Content revision data
»»

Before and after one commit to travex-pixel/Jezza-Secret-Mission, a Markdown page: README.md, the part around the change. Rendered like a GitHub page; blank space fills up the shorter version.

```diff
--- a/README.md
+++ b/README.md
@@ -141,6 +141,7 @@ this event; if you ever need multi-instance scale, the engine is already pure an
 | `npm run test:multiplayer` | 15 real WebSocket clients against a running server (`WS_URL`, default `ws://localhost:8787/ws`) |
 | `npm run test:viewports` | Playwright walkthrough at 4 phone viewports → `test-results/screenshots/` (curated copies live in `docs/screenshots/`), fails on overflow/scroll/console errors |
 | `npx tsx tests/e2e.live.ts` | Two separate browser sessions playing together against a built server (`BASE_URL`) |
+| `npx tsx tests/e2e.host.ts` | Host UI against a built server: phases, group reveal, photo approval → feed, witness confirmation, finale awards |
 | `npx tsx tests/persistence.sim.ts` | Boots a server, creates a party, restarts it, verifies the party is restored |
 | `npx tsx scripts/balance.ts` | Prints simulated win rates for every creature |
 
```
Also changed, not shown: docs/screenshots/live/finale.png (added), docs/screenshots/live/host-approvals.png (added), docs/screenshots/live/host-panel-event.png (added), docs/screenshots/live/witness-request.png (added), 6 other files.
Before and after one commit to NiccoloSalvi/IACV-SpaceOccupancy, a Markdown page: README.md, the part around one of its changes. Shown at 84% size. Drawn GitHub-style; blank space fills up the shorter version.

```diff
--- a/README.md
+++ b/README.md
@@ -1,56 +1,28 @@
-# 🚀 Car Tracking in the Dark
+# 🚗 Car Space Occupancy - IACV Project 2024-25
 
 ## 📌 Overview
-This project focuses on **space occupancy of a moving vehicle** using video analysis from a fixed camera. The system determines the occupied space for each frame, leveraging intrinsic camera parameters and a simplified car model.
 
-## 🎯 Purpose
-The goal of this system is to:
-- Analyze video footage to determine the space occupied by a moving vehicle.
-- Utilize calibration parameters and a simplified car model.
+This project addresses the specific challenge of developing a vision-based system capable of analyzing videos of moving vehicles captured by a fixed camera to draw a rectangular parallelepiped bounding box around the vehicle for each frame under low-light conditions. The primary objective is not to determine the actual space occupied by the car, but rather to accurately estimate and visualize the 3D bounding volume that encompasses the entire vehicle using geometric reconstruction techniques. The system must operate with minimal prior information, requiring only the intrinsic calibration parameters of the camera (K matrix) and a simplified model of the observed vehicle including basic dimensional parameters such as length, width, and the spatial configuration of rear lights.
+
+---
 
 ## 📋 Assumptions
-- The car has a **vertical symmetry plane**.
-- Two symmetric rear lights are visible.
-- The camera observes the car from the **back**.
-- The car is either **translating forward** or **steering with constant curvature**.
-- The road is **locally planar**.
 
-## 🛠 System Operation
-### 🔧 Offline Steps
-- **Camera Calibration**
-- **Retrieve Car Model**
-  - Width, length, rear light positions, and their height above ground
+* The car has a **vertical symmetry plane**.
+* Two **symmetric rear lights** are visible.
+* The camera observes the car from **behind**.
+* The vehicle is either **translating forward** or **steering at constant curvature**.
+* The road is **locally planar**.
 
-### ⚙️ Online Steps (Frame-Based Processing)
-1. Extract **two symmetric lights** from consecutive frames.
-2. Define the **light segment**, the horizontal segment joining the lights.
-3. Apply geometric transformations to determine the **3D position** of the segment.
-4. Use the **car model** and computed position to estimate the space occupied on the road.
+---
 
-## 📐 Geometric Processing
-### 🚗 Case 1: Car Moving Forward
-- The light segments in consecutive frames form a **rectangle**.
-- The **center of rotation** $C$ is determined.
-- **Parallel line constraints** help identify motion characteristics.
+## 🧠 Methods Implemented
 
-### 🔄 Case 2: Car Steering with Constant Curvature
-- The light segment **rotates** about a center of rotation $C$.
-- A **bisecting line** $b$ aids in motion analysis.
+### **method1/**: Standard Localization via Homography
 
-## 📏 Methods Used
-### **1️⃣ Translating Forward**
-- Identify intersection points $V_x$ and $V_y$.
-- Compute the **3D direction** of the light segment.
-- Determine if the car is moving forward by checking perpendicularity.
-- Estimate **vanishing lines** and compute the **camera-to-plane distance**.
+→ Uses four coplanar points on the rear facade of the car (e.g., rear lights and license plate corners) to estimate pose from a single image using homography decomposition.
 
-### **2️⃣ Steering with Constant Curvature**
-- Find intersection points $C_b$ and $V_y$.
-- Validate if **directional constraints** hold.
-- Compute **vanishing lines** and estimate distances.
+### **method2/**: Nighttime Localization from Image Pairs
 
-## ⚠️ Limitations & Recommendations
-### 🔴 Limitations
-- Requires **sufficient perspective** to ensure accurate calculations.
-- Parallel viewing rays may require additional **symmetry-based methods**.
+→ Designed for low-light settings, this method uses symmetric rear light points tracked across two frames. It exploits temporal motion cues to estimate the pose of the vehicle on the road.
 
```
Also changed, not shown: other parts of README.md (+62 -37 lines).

««

# [PROBLEM TO WORK ON]
Every line in the data above has to be retyped exactly.

# [OUTPUT FOR THIS EXERCISE]
Before and after one commit to travex-pixel/Jezza-Secret-Mission, a Markdown page: README.md, the part around the change. Rendered like a GitHub page; blank space fills up the shorter version.

```diff
--- a/README.md
+++ b/README.md
@@ -141,6 +141,7 @@ this event; if you ever need multi-instance scale, the engine is already pure an
 | `npm run test:multiplayer` | 15 real WebSocket clients against a running server (`WS_URL`, default `ws://localhost:8787/ws`) |
 | `npm run test:viewports` | Playwright walkthrough at 4 phone viewports → `test-results/screenshots/` (curated copies live in `docs/screenshots/`), fails on overflow/scroll/console errors |
 | `npx tsx tests/e2e.live.ts` | Two separate browser sessions playing together against a built server (`BASE_URL`) |
+| `npx tsx tests/e2e.host.ts` | Host UI against a built server: phases, group reveal, photo approval → feed, witness confirmation, finale awards |
 | `npx tsx tests/persistence.sim.ts` | Boots a server, creates a party, restarts it, verifies the party is restored |
 | `npx tsx scripts/balance.ts` | Prints simulated win rates for every creature |
 
```
Also changed, not shown: docs/screenshots/live/finale.png (added), docs/screenshots/live/host-approvals.png (added), docs/screenshots/live/host-panel-event.png (added), docs/screenshots/live/witness-request.png (added), 6 other files.
Before and after one commit to NiccoloSalvi/IACV-SpaceOccupancy, a Markdown page: README.md, the part around one of its changes. Shown at 84% size. Drawn GitHub-style; blank space fills up the shorter version.

```diff
--- a/README.md
+++ b/README.md
@@ -1,56 +1,28 @@
-# 🚀 Car Tracking in the Dark
+# 🚗 Car Space Occupancy - IACV Project 2024-25
 
 ## 📌 Overview
-This project focuses on **space occupancy of a moving vehicle** using video analysis from a fixed camera. The system determines the occupied space for each frame, leveraging intrinsic camera parameters and a simplified car model.
 
-## 🎯 Purpose
-The goal of this system is to:
-- Analyze video footage to determine the space occupied by a moving vehicle.
-- Utilize calibration parameters and a simplified car model.
+This project addresses the specific challenge of developing a vision-based system capable of analyzing videos of moving vehicles captured by a fixed camera to draw a rectangular parallelepiped bounding box around the vehicle for each frame under low-light conditions. The primary objective is not to determine the actual space occupied by the car, but rather to accurately estimate and visualize the 3D bounding volume that encompasses the entire vehicle using geometric reconstruction techniques. The system must operate with minimal prior information, requiring only the intrinsic calibration parameters of the camera (K matrix) and a simplified model of the observed vehicle including basic dimensional parameters such as length, width, and the spatial configuration of rear lights.
+
+---
 
 ## 📋 Assumptions
-- The car has a **vertical symmetry plane**.
-- Two symmetric rear lights are visible.
-- The camera observes the car from the **back**.
-- The car is either **translating forward** or **steering with constant curvature**.
-- The road is **locally planar**.
 
-## 🛠 System Operation
-### 🔧 Offline Steps
-- **Camera Calibration**
-- **Retrieve Car Model**
-  - Width, length, rear light positions, and their height above ground
+* The car has a **vertical symmetry plane**.
+* Two **symmetric rear lights** are visible.
+* The camera observes the car from **behind**.
+* The vehicle is either **translating forward** or **steering at constant curvature**.
+* The road is **locally planar**.
 
-### ⚙️ Online Steps (Frame-Based Processing)
-1. Extract **two symmetric lights** from consecutive frames.
-2. Define the **light segment**, the horizontal segment joining the lights.
-3. Apply geometric transformations to determine the **3D position** of the segment.
-4. Use the **car model** and computed position to estimate the space occupied on the road.
+---
 
-## 📐 Geometric Processing
-### 🚗 Case 1: Car Moving Forward
-- The light segments in consecutive frames form a **rectangle**.
-- The **center of rotation** $C$ is determined.
-- **Parallel line constraints** help identify motion characteristics.
+## 🧠 Methods Implemented
 
-### 🔄 Case 2: Car Steering with Constant Curvature
-- The light segment **rotates** about a center of rotation $C$.
-- A **bisecting line** $b$ aids in motion analysis.
+### **method1/**: Standard Localization via Homography
 
-## 📏 Methods Used
-### **1️⃣ Translating Forward**
-- Identify intersection points $V_x$ and $V_y$.
-- Compute the **3D direction** of the light segment.
-- Determine if the car is moving forward by checking perpendicularity.
-- Estimate **vanishing lines** and compute the **camera-to-plane distance**.
+→ Uses four coplanar points on the rear facade of the car (e.g., rear lights and license plate corners) to estimate pose from a single image using homography decomposition.
 
-### **2️⃣ Steering with Constant Curvature**
-- Find intersection points $C_b$ and $V_y$.
-- Validate if **directional constraints** hold.
-- Compute **vanishing lines** and estimate distances.
+### **method2/**: Nighttime Localization from Image Pairs
 
-## ⚠️ Limitations & Recommendations
-### 🔴 Limitations
-- Requires **sufficient perspective** to ensure accurate calculations.
-- Parallel viewing rays may require additional **symmetry-based methods**.
+→ Designed for low-light settings, this method uses symmetric rear light points tracked across two frames. It exploits temporal motion cues to estimate the pose of the vehicle on the road.
 
```
Also changed, not shown: other parts of README.md (+62 -37 lines).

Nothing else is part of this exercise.